ADELBERT AMES, the twenty-seventh and thirtieth governor to serve Mississippi, was born in Rockland, Maine on October 31, 1835. His early education was attained in the common schools of his native state. He later attended West Point Military Academy, where he graduated in 1861. Ames had a long and distinguished military career. During the Civil War, he served in the Union Army and rose to the rank of brevet major general for his bravery in numerous battles. He also served during Reconstruction, as lieutenant colonel of the 25th Infantry, and was the military governor of the fourth military district, which included Arkansas and Mississippi. On June 15, 1868, Governor Benjamin G. Humphreys resigned from office. President Johnson then named Ames the provisional governor of Mississippi. He served in that capacity until civil authority was restored on March 10, 1870. Ames then won election to the U.S. Senate, a position he held from 1870 to 1874. He next secured the Republican gubernatorial nomination, and was elected governor by a popular vote in 1873. He was sworn into office on January 4, 1874. During his tenure, a property tax law was sanctioned; and racial unrest led to serious riots and political turmoil. The Democratic legislature brought impeachment charges against several Republicans including Lieutenant Governor Alexander K. Davis, who subsequently was impeached, and against Governor Ames, who made a deal to resign, and all charges against him were dropped. After leaving office on March 20, 1876, Ames retired from political life, and moved to Lowell, Massachusetts. Governor Adelbert Ames passed away on April 12, 1933, and was buried in the Hildreth Cemetery in Lowell, Massachusetts.
Sobel, Robert, and John Raimo, eds.

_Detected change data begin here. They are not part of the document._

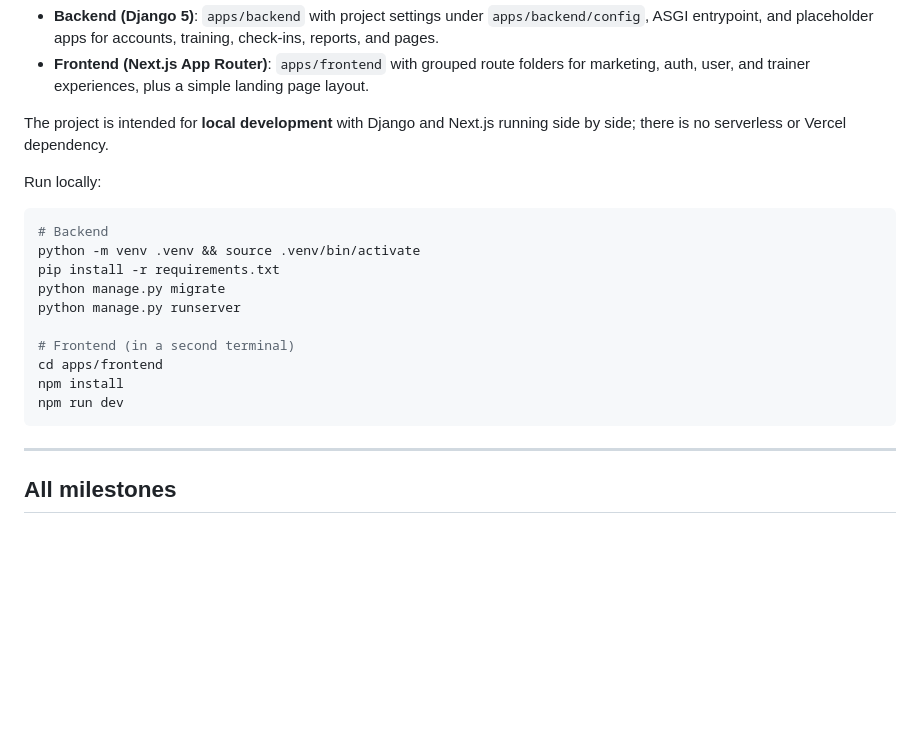
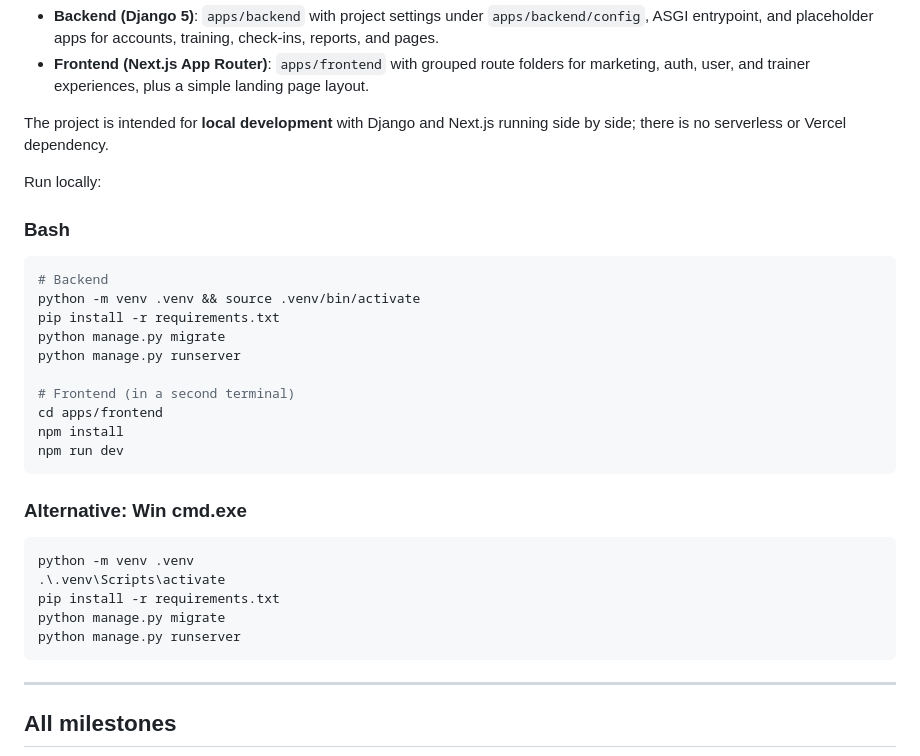
Before and after one commit to h0n24/knees, a Markdown page: README.md, the part around the change. Drawn GitHub-style; blank space fills up the shorter version.

````diff
--- a/README.md
+++ b/README.md
@@ -298,6 +298,8 @@ The project is intended for **local development** with Django and Next.js runnin
 
 Run locally:
 
+### Bash
+
 ```bash
 # Backend
 python -m venv .venv && source .venv/bin/activate
@@ -309,6 +311,16 @@ python manage.py runserver
 cd apps/frontend
 npm install
 npm run dev
+```
+
+### Alternative: Win cmd.exe
+
+```bat
+python -m venv .venv
+.\.venv\Scripts\activate
+pip install -r requirements.txt
+python manage.py migrate
+python manage.py runserver
 ```
 
 ---
````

Biographical Directory of the Governors of the United States, 1789-1978, Vol. 2, Westport, Conn.; Meckler Books, 1978. 4 vols.